Source records

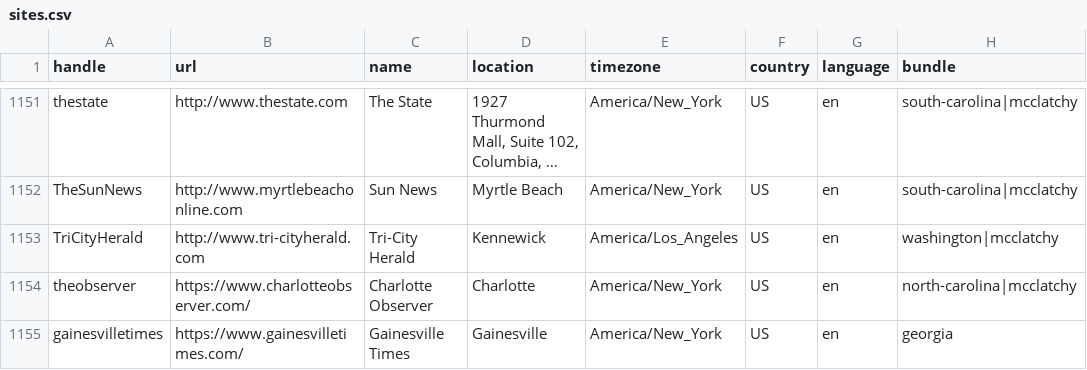
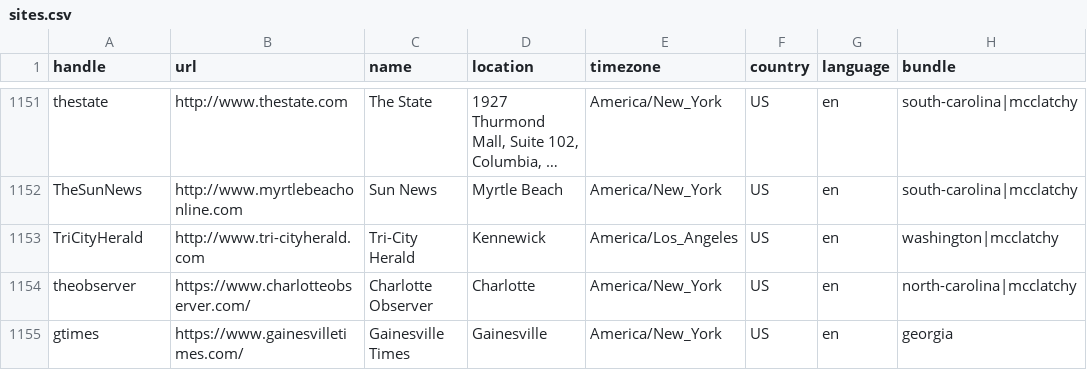
Before and after one commit to turbodatadrifter3tdi/news-homepages, a CSV file: newshomepages/sources/sites.csv, drawn as a sheet; only a part is shown, gaps mark what is left out; long unchanged cells end in …; the diff names each change by its address in the sheet, - before the commit and + after, or states it on an @@ line.

Commit message:
Update sites.csv

```diff
--- a/newshomepages/sources/sites.csv
+++ b/newshomepages/sources/sites.csv
-A1155 (handle): gainesvilletimes
+A1155 (handle): gtimes
```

How to complete this task
Whenever a line of the data includes "newshomepages", copy that line.

Answer space
Before and after one commit to turbodatadrifter3tdi/news-homepages, a CSV file: newshomepages/sources/sites.csv, drawn as a sheet; only a part is shown, gaps mark what is left out; long unchanged cells end in …; the diff names each change by its address in the sheet, - before the commit and + after, or states it on an @@ line.
--- a/newshomepages/sources/sites.csv
+++ b/newshomepages/sources/sites.csv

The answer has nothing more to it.